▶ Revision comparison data
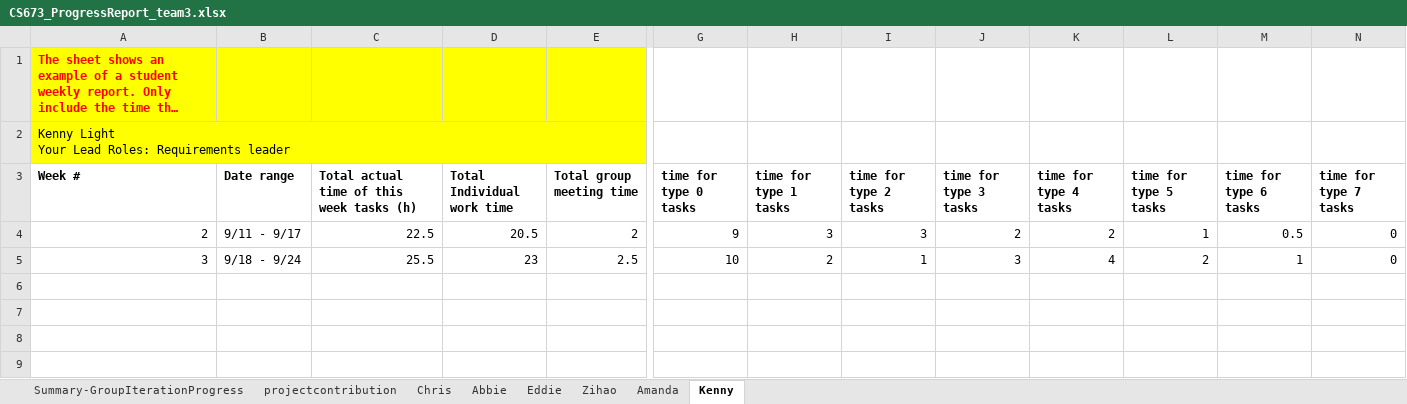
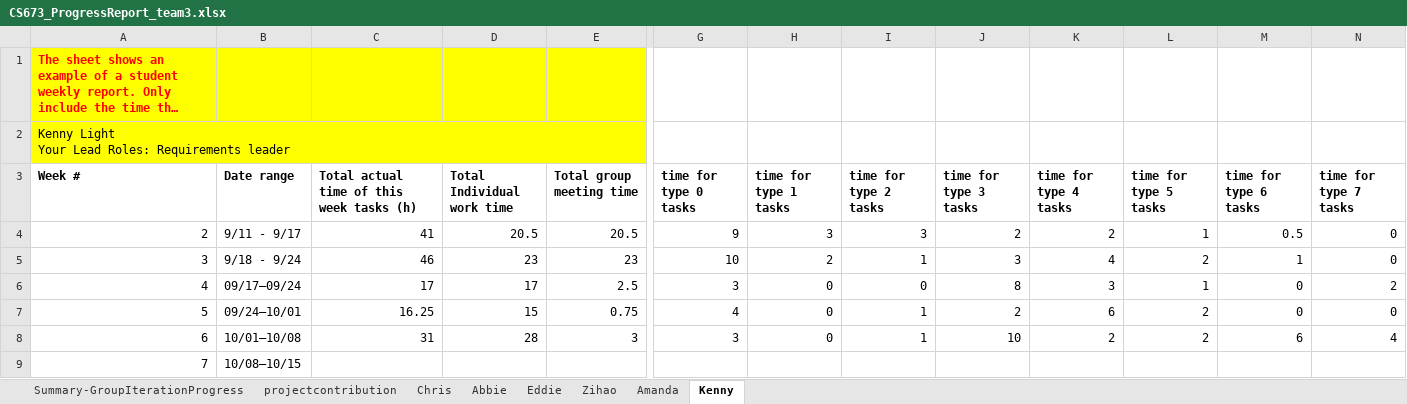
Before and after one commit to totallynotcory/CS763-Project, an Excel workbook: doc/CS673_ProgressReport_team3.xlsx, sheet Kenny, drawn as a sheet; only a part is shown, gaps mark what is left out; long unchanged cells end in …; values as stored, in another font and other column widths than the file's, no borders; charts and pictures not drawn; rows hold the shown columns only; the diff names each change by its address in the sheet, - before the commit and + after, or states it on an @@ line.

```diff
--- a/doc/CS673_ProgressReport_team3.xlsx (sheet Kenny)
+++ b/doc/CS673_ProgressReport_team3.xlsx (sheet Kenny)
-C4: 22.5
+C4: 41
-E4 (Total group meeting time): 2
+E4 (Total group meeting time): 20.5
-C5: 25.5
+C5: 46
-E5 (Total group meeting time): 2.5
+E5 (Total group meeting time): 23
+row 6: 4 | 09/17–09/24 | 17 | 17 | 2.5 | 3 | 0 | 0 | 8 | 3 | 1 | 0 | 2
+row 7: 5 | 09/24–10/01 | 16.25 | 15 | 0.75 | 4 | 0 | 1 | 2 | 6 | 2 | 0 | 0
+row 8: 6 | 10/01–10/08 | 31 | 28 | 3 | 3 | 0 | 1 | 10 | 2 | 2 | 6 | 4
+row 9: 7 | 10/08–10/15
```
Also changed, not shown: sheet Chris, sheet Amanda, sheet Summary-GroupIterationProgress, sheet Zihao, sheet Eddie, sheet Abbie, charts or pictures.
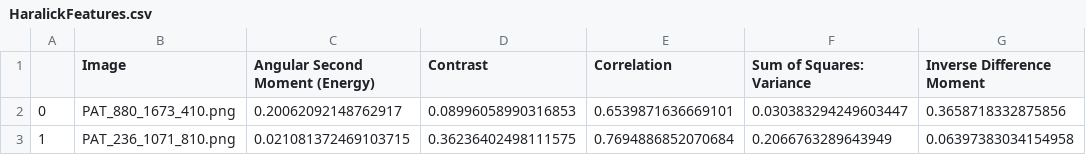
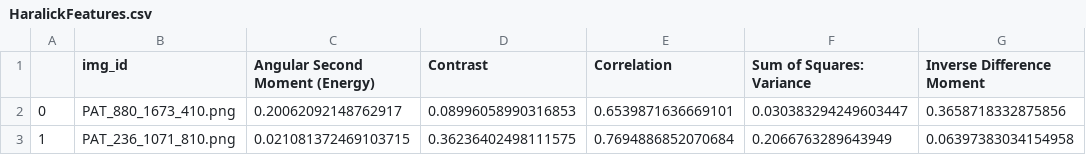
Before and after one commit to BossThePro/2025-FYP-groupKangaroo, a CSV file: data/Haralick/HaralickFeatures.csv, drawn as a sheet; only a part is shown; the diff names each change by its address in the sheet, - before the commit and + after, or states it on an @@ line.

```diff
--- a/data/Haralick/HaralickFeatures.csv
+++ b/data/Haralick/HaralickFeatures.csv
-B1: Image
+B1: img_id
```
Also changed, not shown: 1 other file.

▶ Activity
Apart from the images, the entries above must be returned without alteration.

▶ Solved problem
Before and after one commit to totallynotcory/CS763-Project, an Excel workbook: doc/CS673_ProgressReport_team3.xlsx, sheet Kenny, drawn as a sheet; only a part is shown, gaps mark what is left out; long unchanged cells end in …; values as stored, in another font and other column widths than the file's, no borders; charts and pictures not drawn; rows hold the shown columns only; the diff names each change by its address in the sheet, - before the commit and + after, or states it on an @@ line.

```diff
--- a/doc/CS673_ProgressReport_team3.xlsx (sheet Kenny)
+++ b/doc/CS673_ProgressReport_team3.xlsx (sheet Kenny)
-C4: 22.5
+C4: 41
-E4 (Total group meeting time): 2
+E4 (Total group meeting time): 20.5
-C5: 25.5
+C5: 46
-E5 (Total group meeting time): 2.5
+E5 (Total group meeting time): 23
+row 6: 4 | 09/17–09/24 | 17 | 17 | 2.5 | 3 | 0 | 0 | 8 | 3 | 1 | 0 | 2
+row 7: 5 | 09/24–10/01 | 16.25 | 15 | 0.75 | 4 | 0 | 1 | 2 | 6 | 2 | 0 | 0
+row 8: 6 | 10/01–10/08 | 31 | 28 | 3 | 3 | 0 | 1 | 10 | 2 | 2 | 6 | 4
+row 9: 7 | 10/08–10/15
```
Also changed, not shown: sheet Chris, sheet Amanda, sheet Summary-GroupIterationProgress, sheet Zihao, sheet Eddie, sheet Abbie, charts or pictures.
Before and after one commit to BossThePro/2025-FYP-groupKangaroo, a CSV file: data/Haralick/HaralickFeatures.csv, drawn as a sheet; only a part is shown; the diff names each change by its address in the sheet, - before the commit and + after, or states it on an @@ line.

```diff
--- a/data/Haralick/HaralickFeatures.csv
+++ b/data/Haralick/HaralickFeatures.csv
-B1: Image
+B1: img_id
```
Also changed, not shown: 1 other file.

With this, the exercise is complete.